Work task: Without including any pictures, return the records below exactly as written.

Saved entries

___

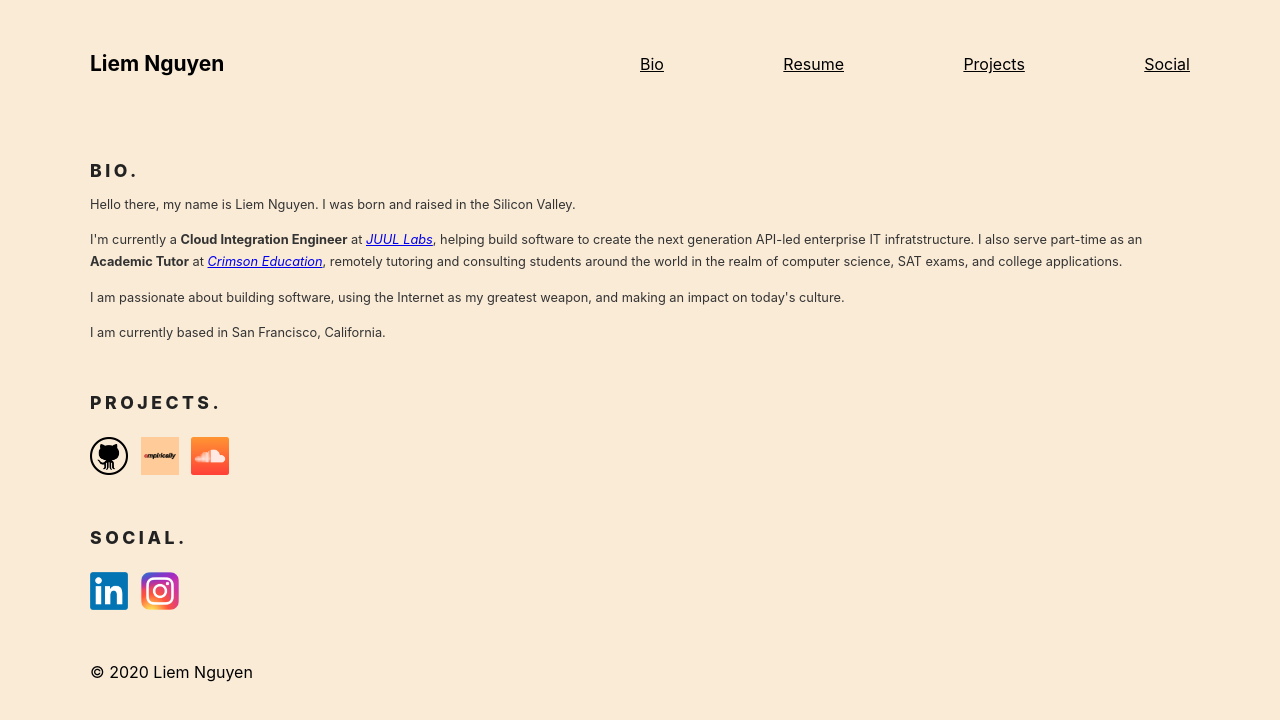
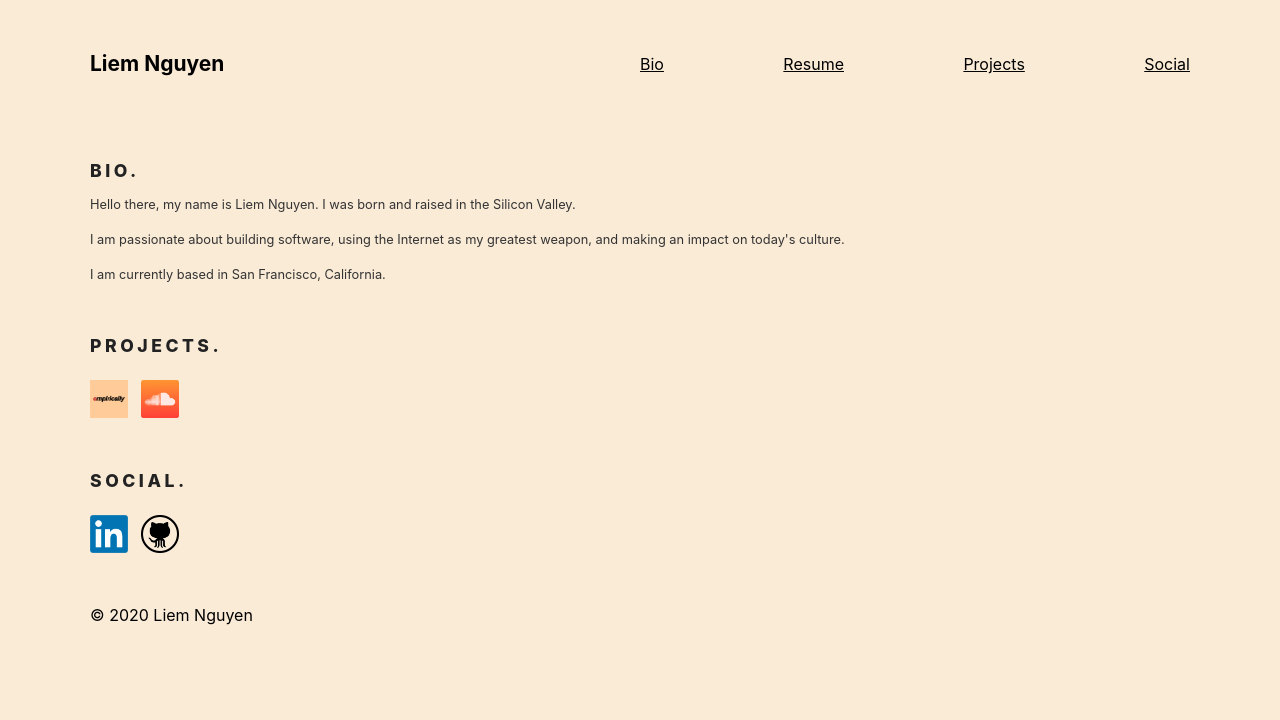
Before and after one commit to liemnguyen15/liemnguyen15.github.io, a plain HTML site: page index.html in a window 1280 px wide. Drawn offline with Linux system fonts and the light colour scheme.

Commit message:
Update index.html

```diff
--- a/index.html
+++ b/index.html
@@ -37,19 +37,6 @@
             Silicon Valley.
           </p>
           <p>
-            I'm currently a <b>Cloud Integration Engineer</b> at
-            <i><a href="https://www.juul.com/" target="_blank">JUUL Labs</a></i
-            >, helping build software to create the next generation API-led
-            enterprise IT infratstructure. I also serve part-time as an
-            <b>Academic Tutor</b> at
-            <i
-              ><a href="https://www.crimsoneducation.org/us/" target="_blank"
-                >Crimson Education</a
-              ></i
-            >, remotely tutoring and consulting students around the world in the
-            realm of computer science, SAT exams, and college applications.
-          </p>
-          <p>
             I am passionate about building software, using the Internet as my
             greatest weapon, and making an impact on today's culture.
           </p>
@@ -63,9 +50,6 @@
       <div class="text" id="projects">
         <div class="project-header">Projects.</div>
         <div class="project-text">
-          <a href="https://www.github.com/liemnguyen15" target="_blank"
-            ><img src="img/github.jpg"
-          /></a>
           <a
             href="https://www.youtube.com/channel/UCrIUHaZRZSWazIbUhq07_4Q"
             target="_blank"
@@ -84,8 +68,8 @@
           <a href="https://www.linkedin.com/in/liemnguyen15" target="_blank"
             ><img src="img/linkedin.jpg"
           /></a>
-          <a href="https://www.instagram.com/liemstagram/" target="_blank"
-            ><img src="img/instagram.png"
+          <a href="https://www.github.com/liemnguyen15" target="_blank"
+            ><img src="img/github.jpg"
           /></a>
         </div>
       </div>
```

___

Written response:
Before and after one commit to liemnguyen15/liemnguyen15.github.io, a plain HTML site: page index.html in a window 1280 px wide. Drawn offline with Linux system fonts and the light colour scheme.

Commit message:
Update index.html

```diff
--- a/index.html
+++ b/index.html
@@ -37,19 +37,6 @@
             Silicon Valley.
           </p>
           <p>
-            I'm currently a <b>Cloud Integration Engineer</b> at
-            <i><a href="https://www.juul.com/" target="_blank">JUUL Labs</a></i
-            >, helping build software to create the next generation API-led
-            enterprise IT infratstructure. I also serve part-time as an
-            <b>Academic Tutor</b> at
-            <i
-              ><a href="https://www.crimsoneducation.org/us/" target="_blank"
-                >Crimson Education</a
-              ></i
-            >, remotely tutoring and consulting students around the world in the
-            realm of computer science, SAT exams, and college applications.
-          </p>
-          <p>
             I am passionate about building software, using the Internet as my
             greatest weapon, and making an impact on today's culture.
           </p>
@@ -63,9 +50,6 @@
       <div class="text" id="projects">
         <div class="project-header">Projects.</div>
         <div class="project-text">
-          <a href="https://www.github.com/liemnguyen15" target="_blank"
-            ><img src="img/github.jpg"
-          /></a>
           <a
             href="https://www.youtube.com/channel/UCrIUHaZRZSWazIbUhq07_4Q"
             target="_blank"
@@ -84,8 +68,8 @@
           <a href="https://www.linkedin.com/in/liemnguyen15" target="_blank"
             ><img src="img/linkedin.jpg"
           /></a>
-          <a href="https://www.instagram.com/liemstagram/" target="_blank"
-            ><img src="img/instagram.png"
+          <a href="https://www.github.com/liemnguyen15" target="_blank"
+            ><img src="img/github.jpg"
           /></a>
         </div>
       </div>
```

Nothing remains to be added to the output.